July 20, 2011
The Btsisi are considered a horticultural society. Horticultural societies were those that produced food. Unlike the Foraging society who collected wild grains and animals as their first stage of food production, “horticulturalists differ from foragers in their dependence on domesticated plants for most of their food energy. Horticulturalists may still collect wild foods and hunt even as they cultivate, but by and large their sustenance depends on domesticated plants.” (Nowak & Laird, 2010).
“Btsisi' traditionally practice village exogamy; in other words, the bride and groom come from different villages” (Nowak & Laird, 2010).They do not practice polygamy or the marrying of kin. “Btsisi' say that upon marriage a newly married couple should first live matrilocally and then patrilocally” (Nowak & Laird, 2010).This is to provide the parents of the bride and groom some self assurance that the marriage to their newly son or daughter in-law was acceptable. “Once established as a couple, when they are ready to build a house, they usually reside uxorilocally on land belonging to the bride's family” (Nowak & Laird, 2010).

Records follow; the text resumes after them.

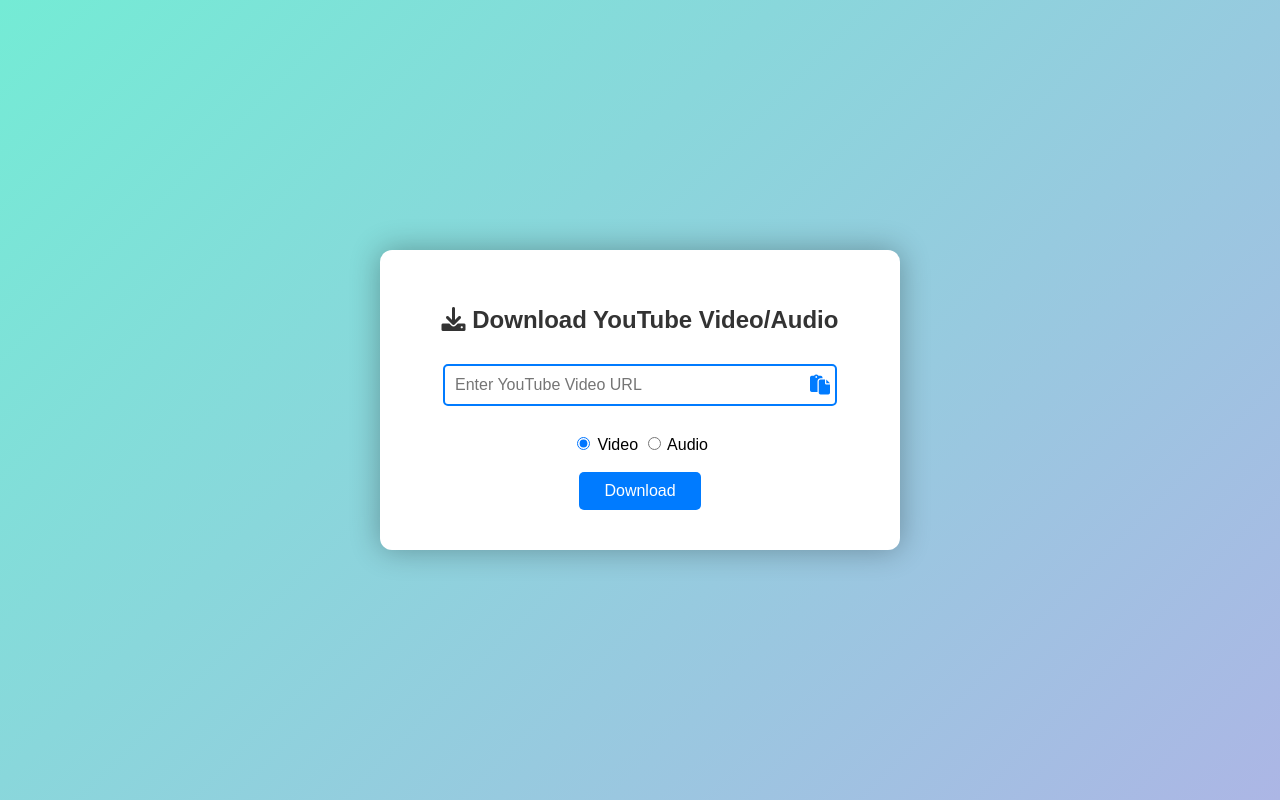
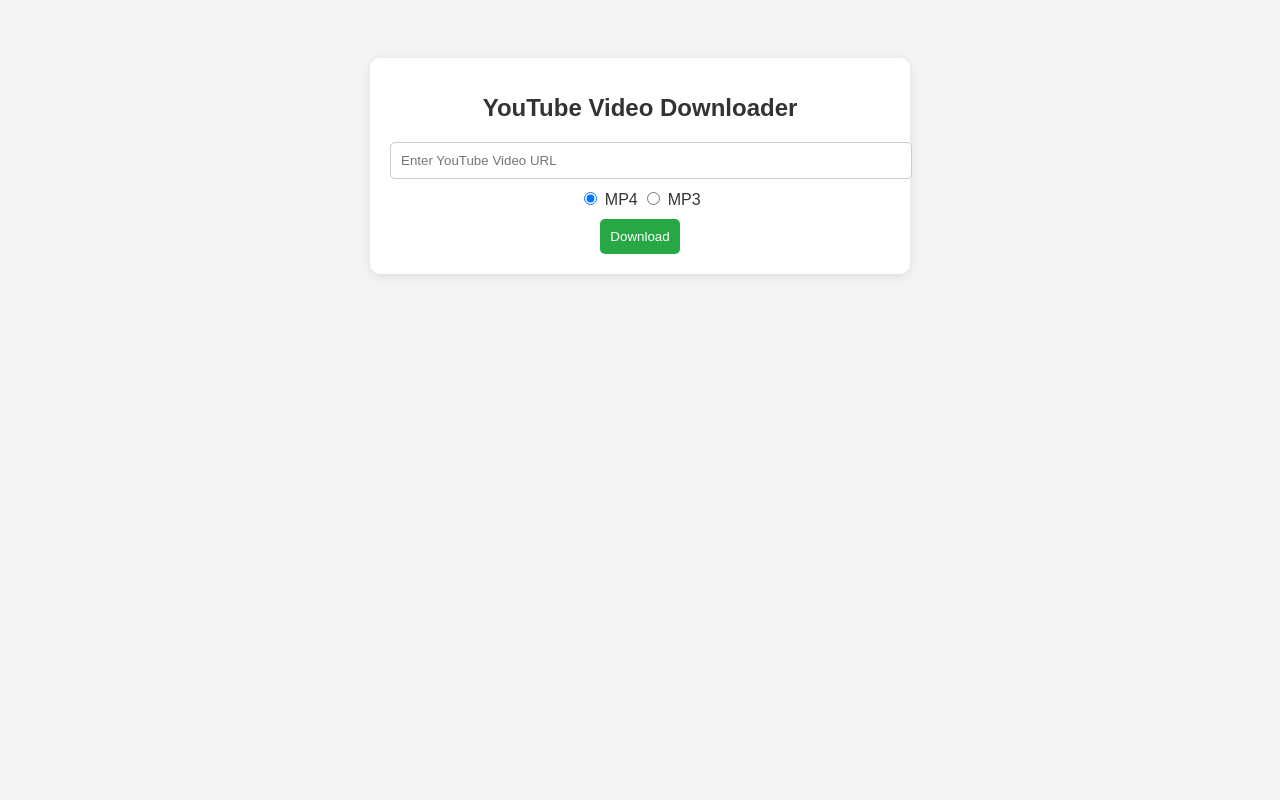
Before and after one commit to Sengkue/download-videos, a Flask app: page / in a window 1280 px wide. Run offline with Flask 3, Linux system fonts and the light colour scheme.

Commit message:
commit 10/10/2024 10:07:04.22

```diff
--- a/app.py
+++ b/app.py
@@ -1,7 +1,6 @@
-# Save this file as app.py
+import os
 from flask import Flask, render_template, request, send_file
 import yt_dlp
-import os
 
 app = Flask(__name__)
 
@@ -12,41 +11,40 @@
 @app.route('/download', methods=['POST'])
 def download():
     video_url = request.form['video_url']
-    download_audio = request.form.get('download_type') == 'audio'  # Check if the audio option is selected
+    download_audio = request.form.get('download_type') == 'audio'  # Check if audio is selected
 
     try:
-        # Set the options for yt-dlp
+        # Set the path to the local FFmpeg executable
+        ffmpeg_path = os.path.join(os.getcwd(), 'ffmpeg', 'ffmpeg.exe')
+
+        # Set the options for yt-dlp based on the selection
         if download_audio:
-            # Options for downloading audio
             ydl_opts = {
-                'format': 'bestaudio/best',  # Download best audio available
-                'outtmpl': '%(title)s.%(ext)s',  # Save with title as filename
+                'format': 'bestaudio/best',
+                'outtmpl': '%(title)s.%(ext)s',
                 'postprocessors': [{
-                    'key': 'FFmpegExtractAudio',  # Extract audio
-                    'preferredcodec': 'mp3',  # Convert to mp3
-                    'preferredquality': '192',  # Set quality
+                    'key': 'FFmpegExtractAudio',
+                    'preferredcodec': 'mp3',
+                    'preferredquality': '192',
+                    'executable': ffmpeg_path,  # Specify the local FFmpeg executable
                 }],
-                'noplaylist': True,  # Download only single video
+                'noplaylist': True,
             }
         else:
-            # Options for downloading video
             ydl_opts = {
-                'format': 'best',  # Download best video available
-                'outtmpl': '%(title)s.%(ext)s',  # Save with title as filename
-                'noplaylist': True,  # Download only single video
+                'format': 'bestvideo+bestaudio/best',
+                'outtmpl': '%(title)s.%(ext)s',
+                'merge_output_format': 'mp4',
+                'noplaylist': True,
             }
 
         with yt_dlp.YoutubeDL(ydl_opts) as ydl:
-            info_dict = ydl.extract_info(video_url, download=False)  # Get video info
+            info_dict = ydl.extract_info(video_url, download=False)
             title = info_dict.get('title', None)
             ydl.download([video_url])  # Download the video/audio
 
         # Return the appropriate file after download
-        if download_audio:
-            filename = f"{title}.mp3"
-        else:
-            filename = f"{title}.mp4"
-
+        filename = f"{title}.mp3" if download_audio else f"{title}.mp4"
         return send_file(filename, as_attachment=True)
 
     except Exception as e:
--- /dev/null
+++ b/requirements.txt
@@ -0,0 +1,2 @@
+Flask
+yt-dlp
--- a/static/styles.css
+++ b/static/styles.css
@@ -1,114 +1,51 @@
-/* Save this file as /static/styles.css */
 body {
-    font-family: 'Arial', sans-serif;
-    background: linear-gradient(135deg, #74ebd5 0%, #ACB6E5 100%);
-    display: flex;
-    justify-content: center;
-    align-items: center;
-    height: 100vh;
-    margin: 0;
+    font-family: Arial, sans-serif;
+    background-color: #f4f4f4;
+    color: #333;
+    text-align: center;
+    padding: 50px;
 }
 
 .container {
-    background-color: white;
-    padding: 40px 60px;
-    box-shadow: 0px 0px 30px rgba(0, 0, 0, 0.3);
-    border-radius: 12px;
-    text-align: center;
-    max-width: 400px;
-    width: 100%;
+    background: white;
+    padding: 20px;
+    border-radius: 10px;
+    box-shadow: 0 2px 10px rgba(0, 0, 0, 0.1);
+    max-width: 500px;
+    margin: 0 auto;
 }
 
 h1 {
     font-size: 24px;
     margin-bottom: 20px;
-    color: #333;
-}
-
-.input-container {
-    position: relative;
-    width: 100%;
 }
 
 input[type="text"] {
-    width: calc(100% - 60px); /* Adjusted for both icon widths */
-    padding: 10px 40px 10px 10px; /* Added padding for left and right */
-    margin: 10px 0;
-    border: 2px solid #007BFF;
+    width: 100%;
+    padding: 10px;
+    margin-bottom: 10px;
+    border: 1px solid #ccc;
     border-radius: 5px;
-    font-size: 16px;
-    transition: border-color 0.3s;
 }
 
-input[type="text"]:focus {
-    border-color: #0056b3;
-    outline: none;
-}
-
-.clear-icon {
-    position: absolute;
-    margin-right: 10px;
-    top: 50%; /* Center vertically */
-    right: 30px; /* Space from the right edge */
-    transform: translateY(-50%); /* Adjust for vertical centering */
-    font-size: 20px; /* Increase icon size */
-    color: #FF0000; /* Red color for clear icon */
-    cursor: pointer;
-    transition: color 0.3s;
-    background-color: white;
-
-}
-
-.clear-icon:hover {
-    color: #cc0000; /* Darker red on hover */
-}
-
-.paste-icon {
-    position: absolute;
-    top: 50%; /* Center vertically */
-    right: 10px; /* Space from the right edge */
-    transform: translateY(-50%); /* Adjust for vertical centering */
-    font-size: 20px; /* Increase icon size */
-    color: #007BFF; /* Blue color for paste icon */
-    cursor: pointer;
-    transition: color 0.3s;
-}
-
-.paste-icon:hover {
-    color: #0056b3; /* Darker blue on hover */
+.download-options {
+    margin-bottom: 10px;
 }
 
 button {
-    padding: 10px 25px;
-    background-color: #007BFF;
+    background: #28a745;
     color: white;
     border: none;
+    padding: 10px;
     border-radius: 5px;
-    font-size: 16px;
     cursor: pointer;
-    transition: background-color 0.3s, transform 0.2s;
 }
 
 button:hover {
-    background-color: #0056b3;
-    transform: scale(1.05);
-}
-
-button:active {
-    transform: scale(0.95);
+    background: #218838;
 }
 
 .error {
     color: red;
-    margin-top: 15px;
+    margin-top: 20px;
 }
-
-.footer {
-    margin-top: 20px;
-    font-size: 12px;
-    color: #555;
-}
-
-.fa {
-    margin-right: 5px;
-}
--- a/templates/index.html
+++ b/templates/index.html
@@ -1,41 +1,30 @@
-<!-- Save this file as /templates/index.html -->
 <!DOCTYPE html>
 <html lang="en">
 <head>
     <meta charset="UTF-8">
     <meta name="viewport" content="width=device-width, initial-scale=1.0">
-    <title>YouTube Video Downloader</title>
-    <link rel="stylesheet" href="{{ url_for('static', filename='styles.css') }}">
+    <title>YouTube Downloader</title>
     <link rel="stylesheet" href="https://cdnjs.cloudflare.com/ajax/libs/font-awesome/6.0.0-beta3/css/all.min.css">
+    <link rel="stylesheet" href="styles.css">
 </head>
 <body>
-
     <div class="container">
-        <h1><i class="fas fa-download"></i> Download YouTube Video/Audio</h1>
-        <form action="/download" method="POST">
-            <div class="input-container">
-                <input type="text" id="video-url" name="video_url" placeholder="Enter YouTube Video URL" required oninput="toggleClearIcon()">
-                <i class="fas fa-times clear-icon" onclick="clearInput()" title="Clear Input" style="display: none;"></i>
-                <i class="fas fa-paste paste-icon" onclick="pasteLink()" title="Paste URL"></i>
+        <h1>YouTube Video Downloader</h1>
+        <form action="/download" method="post">
+            <input type="text" name="video_url" placeholder="Enter YouTube Video URL" required>
+            <div class="download-options">
+                <label>
+                    <input type="radio" name="download_type" value="video" checked> MP4
+                </label>
+                <label>
+                    <input type="radio" name="download_type" value="audio"> MP3
+                </label>
             </div>
-            <br>
-            <label>
-                <input type="radio" name="download_type" value="video" checked>
-                Video
-            </label>
-            <label>
-                <input type="radio" name="download_type" value="audio">
-                Audio
-            </label>
-            <br><br>
             <button type="submit">Download</button>
         </form>
         {% if error %}
-            <div class="error">{{ error }}</div>
+        <div class="error">{{ error }}</div>
         {% endif %}
-        <!-- <div class="footer">Powered by <a href="https://yt-dlp.org/" target="_blank">yt-dlp</a></div> -->
     </div>
-
-    <script src="{{ url_for('static', filename='script.js') }}"></script>
 </body>
 </html>
```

The Btsisi practiced balanced reciprocity more so than general reciprocity. Balanced Reciprocity is the exchanging of food or any other item with the notion of that same sense of giving in return for a higher or equivalent value. Anything that that is offered that may be considered less could result in the termination of the relationship.
In horticultural societies, the sexual division of labor within the Btsisi culture evolved out of the foraging mode of living. “Women's knowledge of plants, of where they grew, of what kinds of soil they liked, what kind of drainage, how much sun or shade, and so on, was greater than men's knowledge, since women were more regularly involved in gathering plants. Men, on the other hand, had greater knowledge of...